“Why I used the papers to light the stove. In winter I crumpled up some of the sheets and stuffed them in around the windows to keep out the drafts.”
“So you saved nothing?”
“No, it was of better use to me as kindling.”
We sat in relative silence enjoying our afternoon meal. Then, as I sat on the edge of my chair trying very hard not to show my disappointment, a disappointment they would have no way of sharing, I let my gaze wander about the room. There were pictures of what I suppose were their children and grandchildren on the mantle, a few still-life paintings of flowers, and one of the Eiffel tower, and next to a doorway that led perhaps to their bedroom a small framed line or two of verse. I asked if they minded if I looked at the pictures and photographs and they were delighted in my interest. I expected the framed line of text to be a proverb like ‘A stitch in time saves nine’, or “God Bless Our House,” but was startled to read: ‘The brightness dims within the glass and everything darkens.’ I must have gasped as Mireille jumped to her feet, concerned I was choking. “No, no, I’m all right,” I said, “it’s just I didn’t expect to find anything like this on your wall.” I pointed to the framed line of text. “Do you remember where you got this?”

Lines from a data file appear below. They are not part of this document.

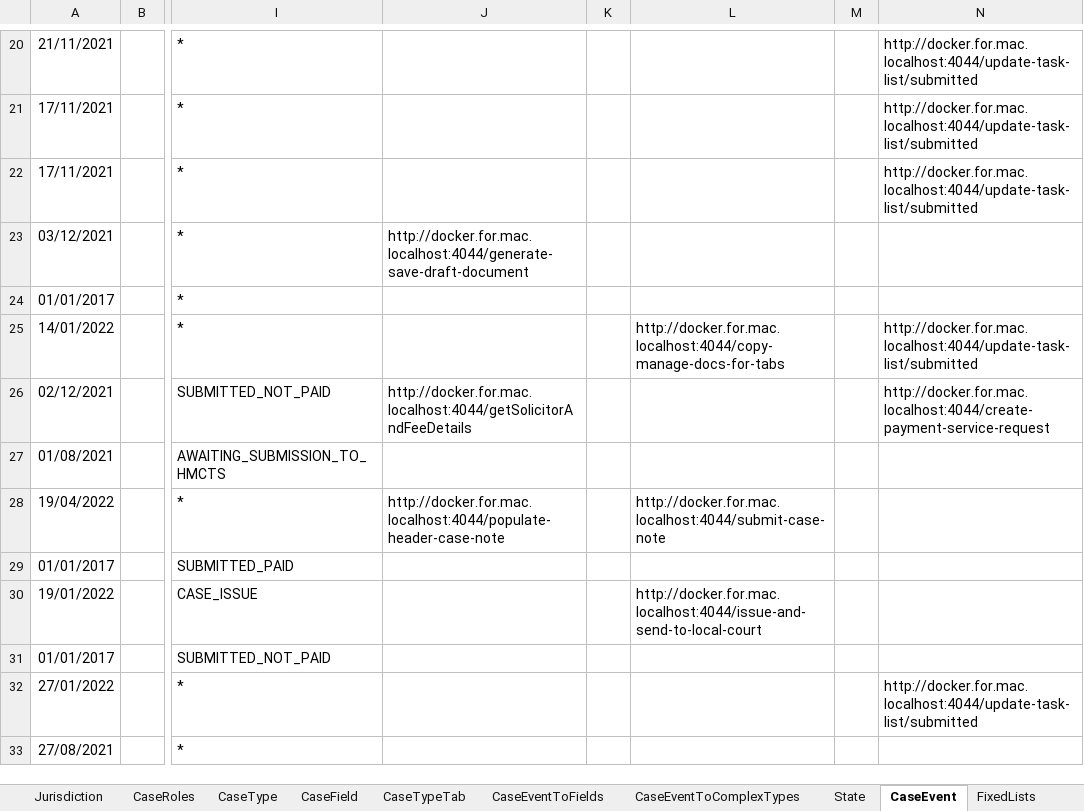
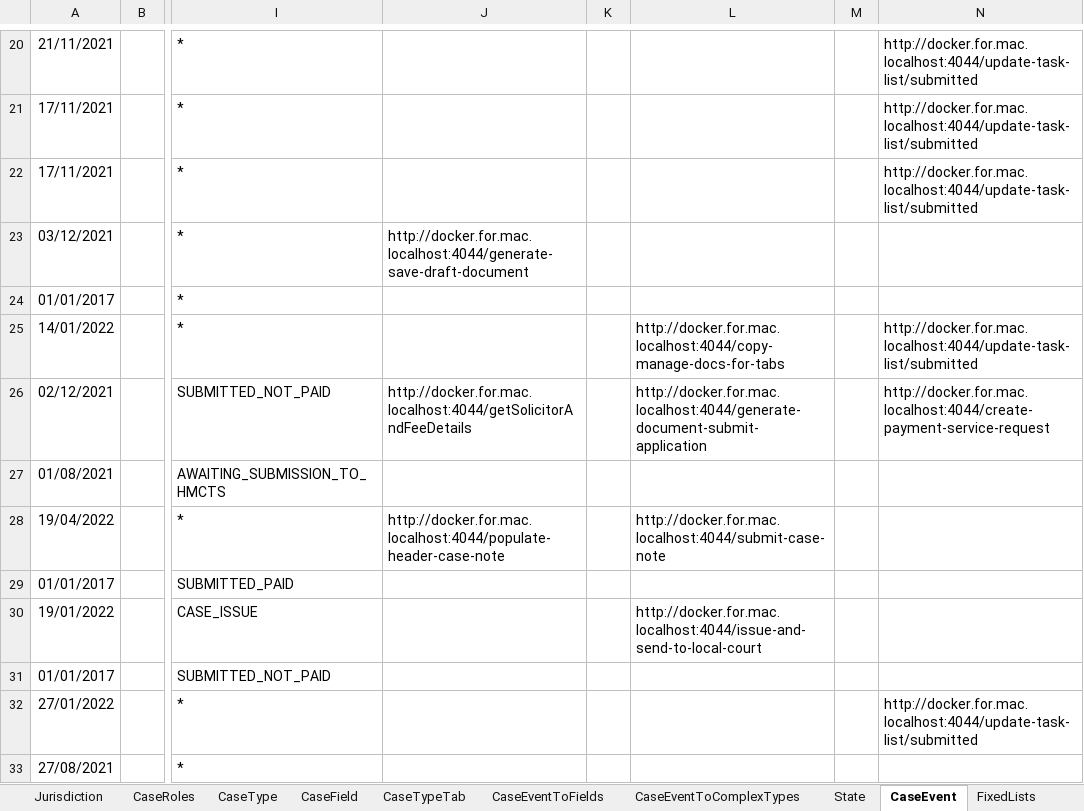
Before and after one commit to hmcts/prl-ccd-definitions, an Excel workbook: build/ccd-development-config/ccd-prl-dev.xlsx, sheet CaseEvent, drawn as a sheet; only a part is shown, gaps mark what is left out; values as stored, in another font and other column widths than the file's, no borders; the diff names each change by its address in the sheet, - before the commit and + after, or states it on an @@ line.

Commit message:
added show conditions for doc tab and some events

```diff
--- a/build/ccd-development-config/ccd-prl-dev.xlsx (sheet CaseEvent)
+++ b/build/ccd-development-config/ccd-prl-dev.xlsx (sheet CaseEvent)
-L26: (empty)
+L26: http://docker.for.mac.localhost:4044/generate-document-submit-application
```
Also changed, not shown: sheet AuthorisationCaseField, 3 other files.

Alain pushed himself to his feet and joined me. “That,” he said, “I forgot, I guess I did save something from the chest. I had the postman look at some of the papers as well as the neighbor. He picked this out as something I might want on my tombstone and so I saved it. Like I said, we can’t read very well but I think it says: ‘When the brightness dims everything darkens.’”
“Yes,” I said, “it does say something like that.”
Back at the hotel I sat quietly in my room and wondered if it was possible the chest had been filled with manuscripts and notes by Raymond Roussel? or some other author? I’ll never know for sure of course, but what an unfortunate tragedy if they were. I still shudder when I envision the burning of the Library at Alexandria, or the wanton destruction by Spanish priests of almost all the Mayan codex’s, and this, the loss of so many unknown manuscripts, whether by Roussel, or someone else.
A few weeks later, back at my home in Oregon I received an email from a friend in Palermo, Italy. He has written to tell me his neighbor, while removing a large rats nest from a wall of his house, noticed it was lined with shreds of expensive looking paper. As a curiosity he showed it to my friend who is saving the nest because of one word that caught his attention, and one he knew would quicken my blood. He is certain one of the words he can see, without dismantling the nest, is Locus!